The Court thoroughly addressed Kimoto's contentions, now raised again, regarding the production of digital evidence "less than forty-eight hours before trial" in its May 8th Order denying Kimoto's motion to dismiss. See Order, Doc. 66. First, Kimoto's computer forensics examiner, Daniel Libby, testified at the April 10, 2008 oral argument, that the manner in which the files were originally produced was not unusual and that when he received the original digital evidence on March 29, 2008, it was the first time in his career that the Government had produced original evidence to him. Assistant United States Attorney Reppert represented to the Court that he has never been asked for and has never used a forensic image. Mr. Reppert also asserted that no forensic image was requested in this action until March 17, 2008. Indeed, Kimoto did not retain Libby until March 10, 2008, making it likely impossible for him to complete a digital examination and to process every piece of digital evidence, given the pending trial date of March 31, 2008.
Second, there is a lengthy and unexplained gap between the date on which Kimoto's investigator, Robert Lawson, received the hard drive at issue - November 1, 2007 - and the March 17, 2008, request for a forensic image. Lawson stated that he had been reviewing discovery an average of six hours a day; additionally, Kimoto's counsel, Damian Sheets, who professed to be knowledgeable about computers, reviewed the files. Yet, Libby testified that it was readily apparent that the files were not, and did not purport to be, forensic images. If forensic images were needed, there was no reason to wait approximately four-and-one-half months, until two weeks prior to trial, to make that request. Additionally, as the Court has previously observed, Kimoto had nine months to prepare for the current case and an additional nine months preparation time for the civil enforcement action. See Assail, 410 F.3d 256.
Finally, it was Kimoto's decision not to seek a continuance, based upon the alleged discovery that the Government had not provided forensic files and the alleged miscommunication regarding the computer files provided to Kimoto from the Government's investigation of Porcelli's programs. The Government agreed not to oppose a continuance and, as the undersigned judge stated in his May 8th Order, he cannot recall a time when he did not grant a motion to continue under similar circumstances. Thus, Kimoto elected to forgo the opportunity to have his expert obtain and review the information which he now contends entitles him to a new trial.
Kimoto's final argument for a new trial is that the Government's failure to produce the exhibits to the Jencks material prevented him from properly impeaching Howard. The Court fully considered and rejected this argument, supra.
In sum, the Court finds that the verdict is consistent with the manifest weight of the evidence, taking into account the credibility of the witnesses, and that this not the "exceptional case" in which a motion for new trial should be granted. See Reed, 875 F.2d at 113.

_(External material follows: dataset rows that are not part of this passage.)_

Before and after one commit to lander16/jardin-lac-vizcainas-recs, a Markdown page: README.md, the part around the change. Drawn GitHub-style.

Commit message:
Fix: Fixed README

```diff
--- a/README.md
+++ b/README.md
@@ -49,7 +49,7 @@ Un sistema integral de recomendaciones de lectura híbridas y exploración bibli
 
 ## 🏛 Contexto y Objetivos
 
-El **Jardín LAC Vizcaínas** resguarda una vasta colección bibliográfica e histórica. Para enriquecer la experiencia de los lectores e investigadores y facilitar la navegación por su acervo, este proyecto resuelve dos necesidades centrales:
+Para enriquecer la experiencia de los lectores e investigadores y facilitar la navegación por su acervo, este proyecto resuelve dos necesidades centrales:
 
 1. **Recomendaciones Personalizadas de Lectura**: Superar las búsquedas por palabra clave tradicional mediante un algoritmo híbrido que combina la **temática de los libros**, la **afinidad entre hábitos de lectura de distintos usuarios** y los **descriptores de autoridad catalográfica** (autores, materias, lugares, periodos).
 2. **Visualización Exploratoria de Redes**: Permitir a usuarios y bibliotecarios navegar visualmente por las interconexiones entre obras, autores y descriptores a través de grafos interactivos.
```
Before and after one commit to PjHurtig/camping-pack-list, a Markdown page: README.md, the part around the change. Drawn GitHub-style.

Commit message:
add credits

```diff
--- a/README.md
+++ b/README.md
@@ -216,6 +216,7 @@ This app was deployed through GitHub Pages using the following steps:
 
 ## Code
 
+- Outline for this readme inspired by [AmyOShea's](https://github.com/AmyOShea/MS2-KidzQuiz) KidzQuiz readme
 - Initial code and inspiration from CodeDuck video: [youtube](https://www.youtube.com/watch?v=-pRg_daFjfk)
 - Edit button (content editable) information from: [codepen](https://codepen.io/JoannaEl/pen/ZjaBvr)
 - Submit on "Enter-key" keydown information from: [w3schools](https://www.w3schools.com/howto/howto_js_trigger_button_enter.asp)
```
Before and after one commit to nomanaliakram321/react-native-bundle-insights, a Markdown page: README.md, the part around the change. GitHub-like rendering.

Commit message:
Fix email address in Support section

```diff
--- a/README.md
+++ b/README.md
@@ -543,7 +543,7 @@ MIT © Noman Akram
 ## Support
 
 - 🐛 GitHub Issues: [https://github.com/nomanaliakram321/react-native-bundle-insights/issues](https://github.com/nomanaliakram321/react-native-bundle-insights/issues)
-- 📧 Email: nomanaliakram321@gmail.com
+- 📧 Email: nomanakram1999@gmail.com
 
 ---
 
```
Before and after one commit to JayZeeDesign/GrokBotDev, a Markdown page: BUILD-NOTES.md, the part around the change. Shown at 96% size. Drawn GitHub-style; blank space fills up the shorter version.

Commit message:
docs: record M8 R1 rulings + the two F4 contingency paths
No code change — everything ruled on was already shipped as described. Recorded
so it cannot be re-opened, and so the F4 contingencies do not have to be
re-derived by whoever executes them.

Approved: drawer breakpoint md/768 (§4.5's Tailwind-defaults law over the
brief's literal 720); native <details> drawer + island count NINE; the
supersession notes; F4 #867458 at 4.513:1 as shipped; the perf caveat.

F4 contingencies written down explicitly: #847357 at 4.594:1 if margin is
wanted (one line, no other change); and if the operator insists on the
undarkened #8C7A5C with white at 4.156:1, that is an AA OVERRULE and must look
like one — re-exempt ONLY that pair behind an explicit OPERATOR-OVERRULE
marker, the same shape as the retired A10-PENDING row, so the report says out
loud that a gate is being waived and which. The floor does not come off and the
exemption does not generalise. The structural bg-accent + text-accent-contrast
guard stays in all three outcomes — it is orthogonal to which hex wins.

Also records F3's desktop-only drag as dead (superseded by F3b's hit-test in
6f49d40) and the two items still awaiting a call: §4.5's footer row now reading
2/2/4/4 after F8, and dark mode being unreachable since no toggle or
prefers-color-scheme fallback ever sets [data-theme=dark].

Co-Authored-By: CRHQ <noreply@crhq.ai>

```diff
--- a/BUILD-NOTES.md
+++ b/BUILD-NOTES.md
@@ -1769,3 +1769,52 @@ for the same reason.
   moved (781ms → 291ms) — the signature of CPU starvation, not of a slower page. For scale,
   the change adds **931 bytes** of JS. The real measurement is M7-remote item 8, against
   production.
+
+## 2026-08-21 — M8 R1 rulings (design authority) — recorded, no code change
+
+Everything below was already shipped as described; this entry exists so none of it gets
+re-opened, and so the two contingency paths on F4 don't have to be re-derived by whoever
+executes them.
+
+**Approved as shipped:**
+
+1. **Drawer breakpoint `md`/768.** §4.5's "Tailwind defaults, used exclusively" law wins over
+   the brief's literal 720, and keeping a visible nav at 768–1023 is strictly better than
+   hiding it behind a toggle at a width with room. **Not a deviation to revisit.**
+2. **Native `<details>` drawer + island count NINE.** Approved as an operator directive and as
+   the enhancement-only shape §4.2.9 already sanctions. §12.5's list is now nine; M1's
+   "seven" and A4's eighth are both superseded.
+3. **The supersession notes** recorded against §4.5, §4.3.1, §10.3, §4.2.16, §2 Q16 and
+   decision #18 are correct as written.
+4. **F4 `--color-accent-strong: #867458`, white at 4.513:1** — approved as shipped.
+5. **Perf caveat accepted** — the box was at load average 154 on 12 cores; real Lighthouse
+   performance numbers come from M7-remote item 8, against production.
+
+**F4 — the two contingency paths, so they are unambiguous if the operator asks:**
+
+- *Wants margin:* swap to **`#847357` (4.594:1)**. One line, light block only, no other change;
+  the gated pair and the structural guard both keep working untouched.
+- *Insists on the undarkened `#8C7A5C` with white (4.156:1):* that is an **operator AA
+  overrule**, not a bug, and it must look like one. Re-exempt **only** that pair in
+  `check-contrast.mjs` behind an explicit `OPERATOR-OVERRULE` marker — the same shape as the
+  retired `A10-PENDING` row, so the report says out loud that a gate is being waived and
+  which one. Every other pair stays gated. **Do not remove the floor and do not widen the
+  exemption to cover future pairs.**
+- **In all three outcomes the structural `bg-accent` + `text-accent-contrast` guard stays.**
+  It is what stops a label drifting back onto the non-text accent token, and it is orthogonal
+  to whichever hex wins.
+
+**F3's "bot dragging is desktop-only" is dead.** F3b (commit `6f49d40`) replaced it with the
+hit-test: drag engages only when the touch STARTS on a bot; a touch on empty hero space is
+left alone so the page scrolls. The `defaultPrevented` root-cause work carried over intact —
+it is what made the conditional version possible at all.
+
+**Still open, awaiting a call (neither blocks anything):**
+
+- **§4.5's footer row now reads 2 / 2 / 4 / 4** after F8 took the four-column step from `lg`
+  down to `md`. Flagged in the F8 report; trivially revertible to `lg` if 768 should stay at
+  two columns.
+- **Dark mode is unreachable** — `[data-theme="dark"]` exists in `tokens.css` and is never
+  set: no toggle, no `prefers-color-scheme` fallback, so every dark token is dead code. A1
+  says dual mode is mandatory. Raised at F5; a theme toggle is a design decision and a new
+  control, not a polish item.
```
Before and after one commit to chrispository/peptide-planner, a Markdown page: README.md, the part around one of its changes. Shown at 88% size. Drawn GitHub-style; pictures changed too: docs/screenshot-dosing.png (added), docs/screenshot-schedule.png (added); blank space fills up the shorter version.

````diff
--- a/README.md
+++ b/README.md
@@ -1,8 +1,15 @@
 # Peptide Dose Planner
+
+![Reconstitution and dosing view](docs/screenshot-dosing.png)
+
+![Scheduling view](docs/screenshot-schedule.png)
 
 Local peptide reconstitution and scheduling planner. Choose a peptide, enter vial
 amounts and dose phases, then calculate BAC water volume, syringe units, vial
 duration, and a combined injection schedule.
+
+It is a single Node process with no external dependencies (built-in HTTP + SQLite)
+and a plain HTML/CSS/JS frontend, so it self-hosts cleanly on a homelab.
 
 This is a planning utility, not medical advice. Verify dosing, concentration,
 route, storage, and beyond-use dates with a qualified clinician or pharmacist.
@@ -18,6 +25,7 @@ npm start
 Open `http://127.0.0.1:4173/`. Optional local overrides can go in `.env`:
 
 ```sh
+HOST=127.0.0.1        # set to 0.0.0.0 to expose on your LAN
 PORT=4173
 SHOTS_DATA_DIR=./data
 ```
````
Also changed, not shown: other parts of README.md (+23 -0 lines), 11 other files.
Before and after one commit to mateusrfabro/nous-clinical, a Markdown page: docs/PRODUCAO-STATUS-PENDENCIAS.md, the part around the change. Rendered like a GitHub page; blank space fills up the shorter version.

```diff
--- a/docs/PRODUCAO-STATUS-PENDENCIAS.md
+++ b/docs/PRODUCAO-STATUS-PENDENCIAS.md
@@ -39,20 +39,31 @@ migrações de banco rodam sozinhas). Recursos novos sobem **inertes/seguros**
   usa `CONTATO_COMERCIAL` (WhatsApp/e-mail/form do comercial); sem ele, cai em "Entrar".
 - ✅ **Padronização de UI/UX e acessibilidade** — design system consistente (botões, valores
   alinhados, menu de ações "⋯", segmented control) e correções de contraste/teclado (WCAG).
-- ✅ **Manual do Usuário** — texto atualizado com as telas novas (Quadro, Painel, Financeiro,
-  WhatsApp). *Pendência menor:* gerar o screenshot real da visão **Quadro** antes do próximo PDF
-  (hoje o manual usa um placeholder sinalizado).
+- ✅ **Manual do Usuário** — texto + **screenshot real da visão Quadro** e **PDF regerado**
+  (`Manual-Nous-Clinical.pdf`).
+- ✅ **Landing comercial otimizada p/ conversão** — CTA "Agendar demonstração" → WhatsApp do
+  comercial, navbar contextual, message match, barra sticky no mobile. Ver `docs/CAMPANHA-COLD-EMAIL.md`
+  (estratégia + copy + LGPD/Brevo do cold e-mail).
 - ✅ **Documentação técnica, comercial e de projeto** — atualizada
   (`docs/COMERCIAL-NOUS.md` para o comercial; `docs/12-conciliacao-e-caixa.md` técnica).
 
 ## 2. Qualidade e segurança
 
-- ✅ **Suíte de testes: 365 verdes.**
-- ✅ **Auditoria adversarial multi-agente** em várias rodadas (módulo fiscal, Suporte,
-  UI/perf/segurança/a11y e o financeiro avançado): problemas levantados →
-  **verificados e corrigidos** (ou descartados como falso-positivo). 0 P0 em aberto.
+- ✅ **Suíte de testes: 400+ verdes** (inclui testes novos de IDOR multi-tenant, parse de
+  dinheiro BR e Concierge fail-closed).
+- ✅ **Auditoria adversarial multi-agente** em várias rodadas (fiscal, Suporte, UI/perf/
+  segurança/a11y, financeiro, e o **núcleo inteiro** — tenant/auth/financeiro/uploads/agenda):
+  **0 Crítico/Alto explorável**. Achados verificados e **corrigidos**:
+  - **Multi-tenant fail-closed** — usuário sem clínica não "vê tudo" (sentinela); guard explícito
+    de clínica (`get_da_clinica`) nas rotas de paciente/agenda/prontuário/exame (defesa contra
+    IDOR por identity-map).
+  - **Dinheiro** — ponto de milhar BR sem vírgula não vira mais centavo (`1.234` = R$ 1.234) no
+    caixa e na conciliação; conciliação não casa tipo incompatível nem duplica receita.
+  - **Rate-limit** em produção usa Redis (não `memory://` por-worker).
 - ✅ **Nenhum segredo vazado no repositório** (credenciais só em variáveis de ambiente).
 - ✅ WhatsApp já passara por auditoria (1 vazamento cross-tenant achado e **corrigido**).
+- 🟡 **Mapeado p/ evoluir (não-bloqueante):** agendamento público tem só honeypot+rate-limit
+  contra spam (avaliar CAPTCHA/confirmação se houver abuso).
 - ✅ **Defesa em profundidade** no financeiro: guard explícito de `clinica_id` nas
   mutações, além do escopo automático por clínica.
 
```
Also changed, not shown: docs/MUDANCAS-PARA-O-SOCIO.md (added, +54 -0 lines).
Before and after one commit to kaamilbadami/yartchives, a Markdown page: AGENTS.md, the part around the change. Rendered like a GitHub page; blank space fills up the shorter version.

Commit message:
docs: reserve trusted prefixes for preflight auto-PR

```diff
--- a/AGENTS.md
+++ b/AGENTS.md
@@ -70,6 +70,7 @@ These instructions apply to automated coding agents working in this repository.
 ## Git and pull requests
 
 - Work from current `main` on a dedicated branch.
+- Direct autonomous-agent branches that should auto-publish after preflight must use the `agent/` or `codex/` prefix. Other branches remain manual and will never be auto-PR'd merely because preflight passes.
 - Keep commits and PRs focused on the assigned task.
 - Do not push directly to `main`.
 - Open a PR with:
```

For all of these reasons, the Court DENIES Defendant's renewed motion for a judgment of acquittal and motion for a new trial (Doc. 58).
IT IS SO ORDERED.
MICHAEL J. REAGAN United States District Judge